The problem, however, is that even though 4 light years sounds relatively small given the overall size of the universe, available technology could not get a crew there in a human lifetime. Conventional rockets, for example, could still take an estimated 80,000 years to get there. That’s why new approaches are needed if we are to get to Alpha Centauri.
A group of researchers at UCLA (part of the Breakthrough Starshot Initiative) are doing just that. Together, they’ve focused their efforts on designing a sail (think—cloth sails that moved ships across oceans) that uses light itself to move things through space. If the sail works as intended, it could currently move something as small as a microchip at a fraction of the speed of light, cutting the time to Alpha Centauri to almost 20 years.
The specifications for the sail are outlined in several papers published in Nano Letters.
One of the papers outlines the sail's proposed structure, which researchers argue should not be a flat sheet but, instead, should curve, like a billowing sail. Such an approach could reduce the risk of tearing, a big risk considering that the sail would be moving at a fraction of the speed of light. In the curved design, light photons would fill the curved space, helping propel objects through space.
The other paper describes how the sail could radiate excess heat, something that could be a problem given the lasers needed to provide the light energy to the sail to help it move.

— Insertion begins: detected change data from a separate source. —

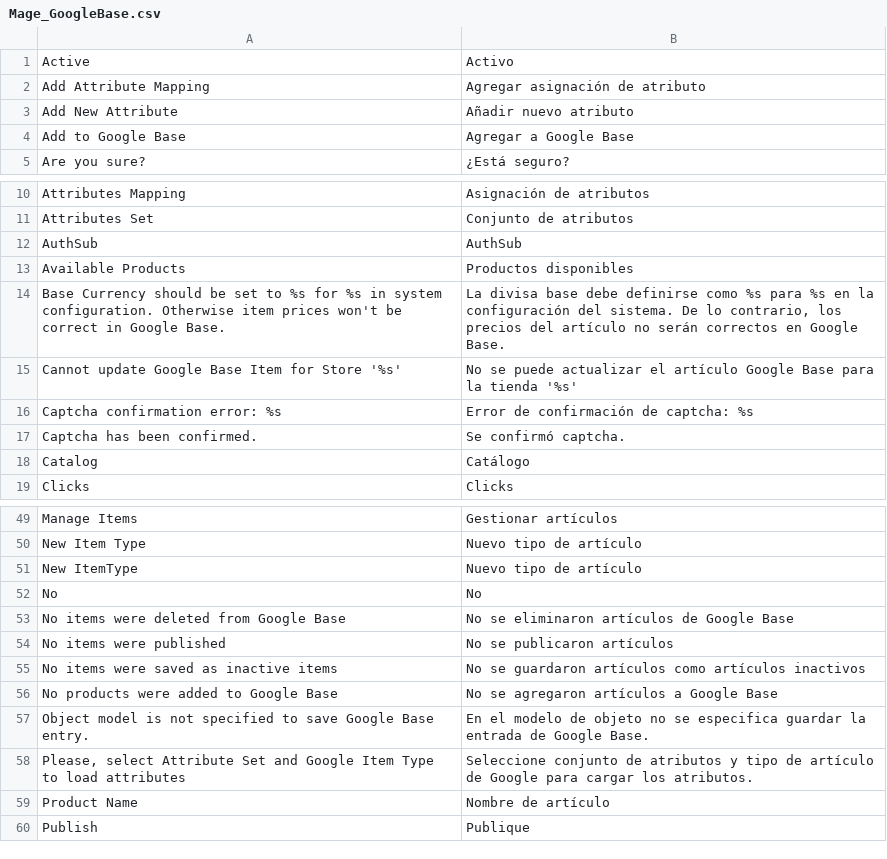
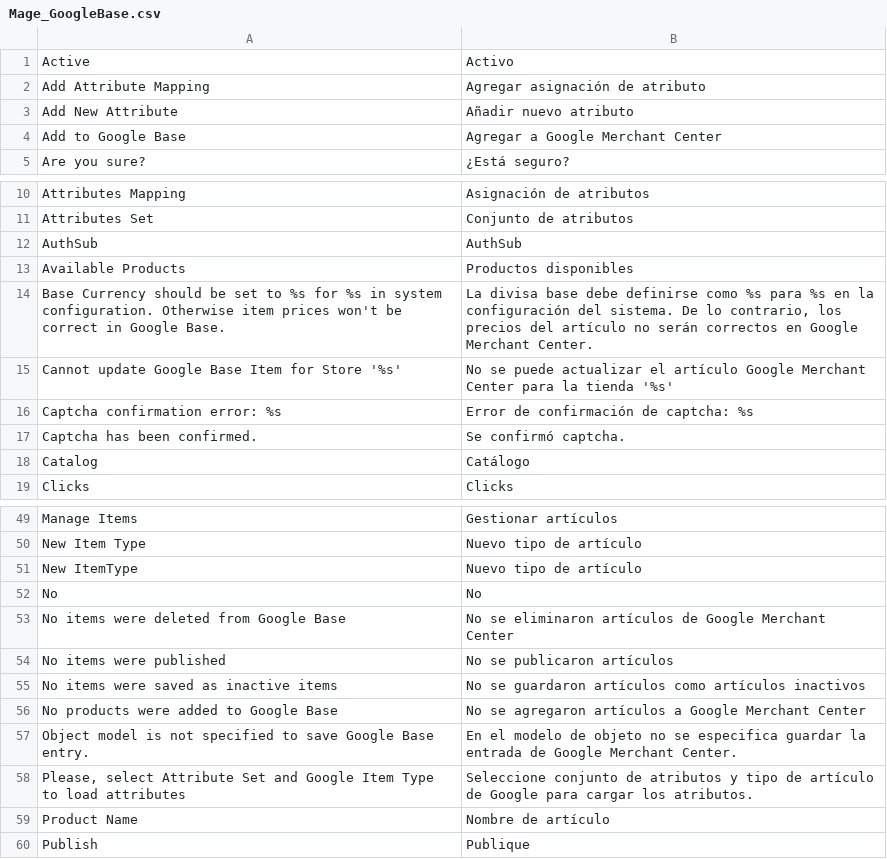
Before and after one commit to MaWoScha/German_LocalePack_es_ES, a CSV file: app/locale/es_ES/Mage_GoogleBase.csv, drawn as a sheet; only a part is shown, gaps mark what is left out; the diff covers the shown part only.

```diff
--- a/app/locale/es_ES/Mage_GoogleBase.csv
+++ b/app/locale/es_ES/Mage_GoogleBase.csv
@@ -3,3 +3,3 @@
 "Add New Attribute","Añadir nuevo atributo"
-"Add to Google Base","Agregar a Google Base"
+"Add to Google Base","Agregar a Google Merchant Center"
 "Are you sure?","¿Está seguro?"
@@ -13,4 +13,4 @@
 "Available Products","Productos disponibles"
-"Base Currency should be set to %s for %s in system configuration. Otherwise item prices won't be correct in Google Base.","La divisa base debe definirse como %s para %s en la configuración del sistema. De lo contrario, los precios del artículo no serán correctos en Google Base."
-"Cannot update Google Base Item for Store '%s'","No se puede actualizar el artículo Google Base para la tienda '%s'"
+"Base Currency should be set to %s for %s in system configuration. Otherwise item prices won't be correct in Google Base.","La divisa base debe definirse como %s para %s en la configuración del sistema. De lo contrario, los precios del artículo no serán correctos en Google Merchant Center."
+"Cannot update Google Base Item for Store '%s'","No se puede actualizar el artículo Google Merchant Center para la tienda '%s'"
 "Captcha confirmation error: %s","Error de confirmación de captcha: %s"
@@ -52,7 +52,7 @@
 "No","No"
-"No items were deleted from Google Base","No se eliminaron artículos de Google Base"
+"No items were deleted from Google Base","No se eliminaron artículos de Google Merchant Center"
 "No items were published","No se publicaron artículos"
 "No items were saved as inactive items","No se guardaron artículos como artículos inactivos"
-"No products were added to Google Base","No se agregaron artículos a Google Base"
-"Object model is not specified to save Google Base entry.","En el modelo de objeto no se especifica guardar la entrada de Google Base."
+"No products were added to Google Base","No se agregaron artículos a Google Merchant Center"
+"Object model is not specified to save Google Base entry.","En el modelo de objeto no se especifica guardar la entrada de Google Merchant Center."
 "Please, select Attribute Set and Google Item Type to load attributes","Seleccione conjunto de atributos y tipo de artículo de Google para cargar los atributos."
```
Also changed, not shown: 14 edited cells elsewhere in this file, app/locale/es_ES/Mage_XmlConnect.csv.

Researchers note that while the specifications for their sail represents a significant step forward, there is much to be done to build something that is functionally capable of carrying actual humans that distance.